The International Ship and Port Facility Security (ISPS) Code is a comprehensive set of guidelines and regulations established for the security of ships and port facilities. Developed by the International Maritime Organisation (IMO) in response to the 9/11 attacks, the code is constituted in the International Convention for the Safety of Life at Sea (SOLAS), an international maritime treaty. All 148 signatories of the treaty, including India, are required to comply with the ISPS Code.
3. Biometric ID cards for coastal fishermen
The Centre’s sector scheme on the issuance of biometric ID cards to coastal fishermen at a total cost of 72 crore INR was launched by the Ministry of Fisheries on 2009.
4. Vessel tracking management systems
Approved by the Defence Acquisition Council (DAC) under the
MoD and deployed by the Indian Navy, eight coastal radars
were set up within the frameworks of the National Command
Control Communication Intelligence (NC3I) programme to
help counter potential infiltration from terrorists and pirates.

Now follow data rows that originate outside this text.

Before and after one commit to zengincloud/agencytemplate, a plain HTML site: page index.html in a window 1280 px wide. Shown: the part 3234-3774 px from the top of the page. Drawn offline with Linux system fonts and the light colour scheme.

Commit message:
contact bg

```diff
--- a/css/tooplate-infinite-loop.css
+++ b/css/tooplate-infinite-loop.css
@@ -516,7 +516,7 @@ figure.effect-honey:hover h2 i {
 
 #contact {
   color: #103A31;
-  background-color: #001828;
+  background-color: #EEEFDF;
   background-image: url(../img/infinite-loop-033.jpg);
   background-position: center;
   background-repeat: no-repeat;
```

5. Coastal Surveillance Network (CSN)
The CSN has been set up by the ICG to improve the coastal
security mechanism in the country. This network comprises

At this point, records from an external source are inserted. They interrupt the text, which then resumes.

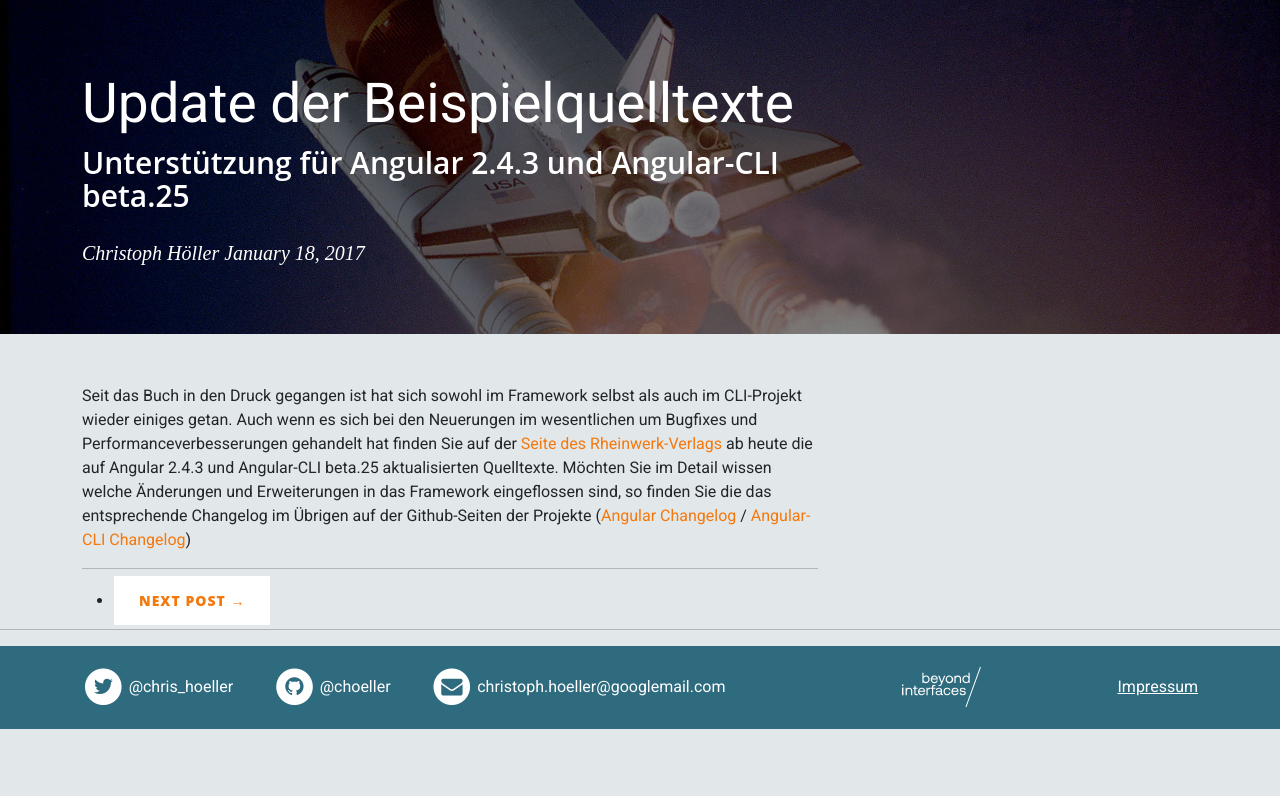
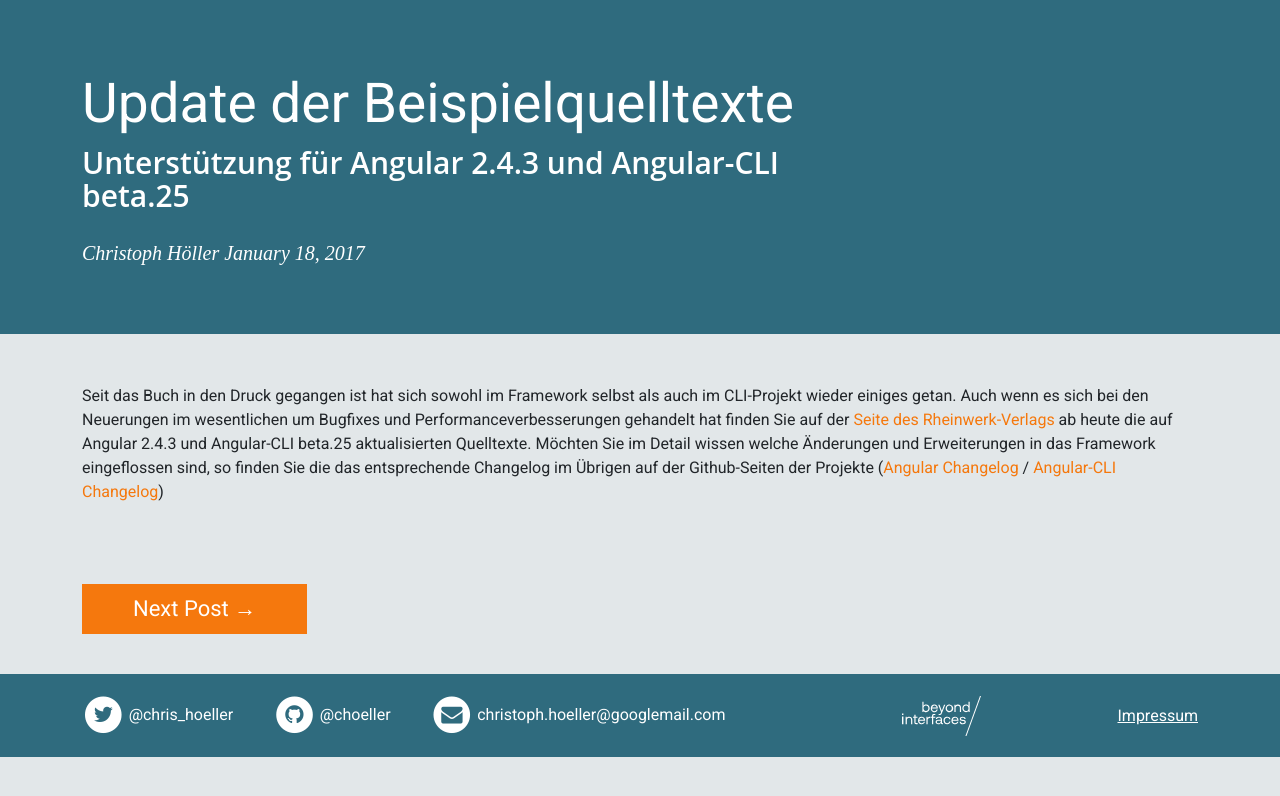
Before and after one commit to angular-buch-de/angular-buch-de.github.io, a Jekyll site: the page built from _posts/2017-01-18-herzlich-willkommen.markdown, in a window 1280 px wide. Shown: the top 796 px of the page. Built offline with Jekyll 4.4.1, drawn with Linux system fonts in a browser that asks for light colours; nearby versions of some CDN libraries.

Commit message:
Blog MVP

```diff
--- a/_includes/scripts.html
+++ b/_includes/scripts.html
@@ -27,4 +27,5 @@
         crossorigin="anonymous"></script>
 <script src="{{ "/js/clean-blog.min.js " | prepend: site.baseurl }}"></script>
 <script src="https://cdnjs.cloudflare.com/ajax/libs/highlight.js/9.9.0/highlight.min.js"></script>
+<script>hljs.initHighlightingOnLoad();</script>
 <script src="https://cdnjs.cloudflare.com/ajax/libs/highlight.js/9.9.0/languages/typescript.min.js"></script>
--- a/_layouts/post.html
+++ b/_layouts/post.html
@@ -3,7 +3,7 @@
 ---
 
 <!-- Post Header -->
-<header class="intro-header" style="background-image: url('{{ site.baseurl }}/{% if page.header-img %}{{ page.header-img }}{% else %}{{ site.header-img }}{% endif %}')">
+<header class="intro-header bg-secondary">
   <div class="container">
     <div class="row">
       <div class="col-lg-8 col-lg-offset-2 col-md-10 col-md-offset-1">
@@ -12,10 +12,14 @@
           {% if page.subtitle %}
             <h2 class="subheading">{{ page.subtitle }}</h2>
           {% endif %}
-                    <span class="meta">{% if page.author %}{{ page.author }}{% else %}{{ site.title }}{% endif %}    {{ page.date | date: "%B %-d, %Y" }}
-                    <!-- <span class="glyphicon glyphicon-tags" aria-hidden="true"></span> Kapitel 1 -->
+          <span class="meta">
+              {% if page.author %}
+                {{ page.author }}
+              {% else %}
+                {{ site.title }}
+              {% endif %}
+            {{ page.date | date: "%B %-d, %Y" }}
           </span>
-
         </div>
       </div>
     </div>
@@ -24,30 +28,22 @@
 
 <!-- Post Content -->
 <article>
-    <div class="container">
-        <div class="row">
-            <div class="col-lg-8 col-lg-offset-2 col-md-10 col-md-offset-1">
-
+  <div class="container mb-l">
     {{ content }}
 
-                <hr>
-
-                <ul class="pager">
+    <div class="d-flex justify-content-between mt-xl">
       {% if page.previous.url %}
-                    <li class="previous">
-                        <a href="{{ page.previous.url | prepend: site.baseurl | replace: '//', '/' }}" data-toggle="tooltip" data-placement="top" title="{{page.previous.title}}">&larr; Previous Post</a>
-                    </li>
+        <a class="btn btn-primary"
+           href="{{ page.previous.url | prepend: site.baseurl | replace: '//', '/' }}"
+           data-toggle="tooltip"
+           data-placement="top" title="{{ page.previous.title }}">&larr; Previous Post</a>
       {% endif %}
       {% if page.next.url %}
-                    <li class="next">
-                        <a href="{{ page.next.url | prepend: site.baseurl | replace: '//', '/' }}" data-toggle="tooltip" data-placement="top" title="{{page.next.title}}">Next Post &rarr;</a>
-                    </li>
+        <a class="btn btn-primary"
+           href="{{ page.next.url | prepend: site.baseurl | replace: '//', '/' }}"
+           data-toggle="tooltip"
+           data-placement="top" title="{{ page.next.title }}">Next Post &rarr;</a>
       {% endif %}
-                </ul>
-
-            </div>
     </div>
   </div>
 </article>
-
-<hr>
--- a/css/clean-blog.css
+++ b/css/clean-blog.css
@@ -132,11 +132,6 @@
   .intro-header .page-heading {
     padding: 70px 0;
   }
-}
-
-.intro-header .site-heading,
-.intro-header .page-heading {
-  text-align: center;
 }
 
 .intro-header .site-heading h1,
--- a/css/styles.scss
+++ b/css/styles.scss
@@ -5,6 +5,11 @@
 @import "_sass/variables";
 @import "_sass/bootstrap/custom";
 @import "_sass/utils";
+
+
+html, body {
+  height: 100%;
+}
 
 a {
   color: var(--bs-primary);
```
Also changed, not shown: _layouts/page.html (+12 -10 lines), blog/index.html (+13 -11 lines). Lines whose indentation alone changed are shown as unchanged.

a chain of static sensors having radars, Autamatic Identification System (AIS), day/night
cameras and met sensors at 46 locations along the coastline
Sagarmala is a series of projects designed to leverage
India’s coastline and inland waterways to drive industrial
development. The maritime sector in the country has faced
several constraints in its development, mainly the lack of
a cohesive institutional arrangement, weak infrastructure
at ports and beyond, and limited economic benefit to the
region and the community at large. The key objective of the
Sagarmala series of projects is to develop port infrastructure in
India to provide for quick, efficient and cost-effective transport
to and from ports.
It also includes the establishment of rail/
road linkages with port terminals, which will result in last
mile connectivity to ports, development of linkages with new
regions and enhanced multi-modal connectivity, including
rail, inland water, coastal and road services. The main aim of
the project is to utilise the country’s 7,517 km coastline, 14,500
km of potentially navigable waterways, and strategic locations
on key international maritime trade routes.
9. Operation Swan
In response to the 1993 Mumbai blasts, Operation Swan was
launched in April 1993 as a joint operation of the Indian
Navy and the ICG in conjunction with the respective state
administration. The primary aim of this operation was
to prevent the unauthorised and illegal entry of men and
landing of arms, explosives and contraband along the coast of
Gujarat and Maharashtra by sea. It also focused on obtaining
intelligence about unusual movements or activities of
personnel near the coastline having a bearing on security and
to facilitate immediate actions to stall attempts at violating the
sea frontiers for nefarious purposes.
Way forward to overcome Challenges:
- Address manpower shortage for the coastal police
- Enlist people from coastal villages in the Coastal Police Force.
- Consider incentives such as special allowances and insurance to overcome the reluctance of police personnel to carry out coastal patrolling.
- Impart extensive and specialised training to the Coastal Police personnel to change their indifferent attitude.
- Impose steep fines on fishermen found violating the international boundary. On repeated violation, cancel the licences of offending fishing boats.
- Consolidation of various stakeholders
- More cooperation between State and Central
- Inclusion of private players in maritime security
- All coastal states and UTs to set up maritime boards
- More emphasis on port security infrastructure
- Strengthening the human intelligence (HUMINT) capability
- Setting up of a multi-disciplinary National Maritime
Authority (NMA) under the aegis of MHA
- Enactment of the Coastal Security Bill which has been
pending since 2013
- Induction of hovercraft and unmanned aerial vehicles
(UAVs) as part of the CSS
- Increased interaction with other countries so as to adopt
and customise the best practices being followed by them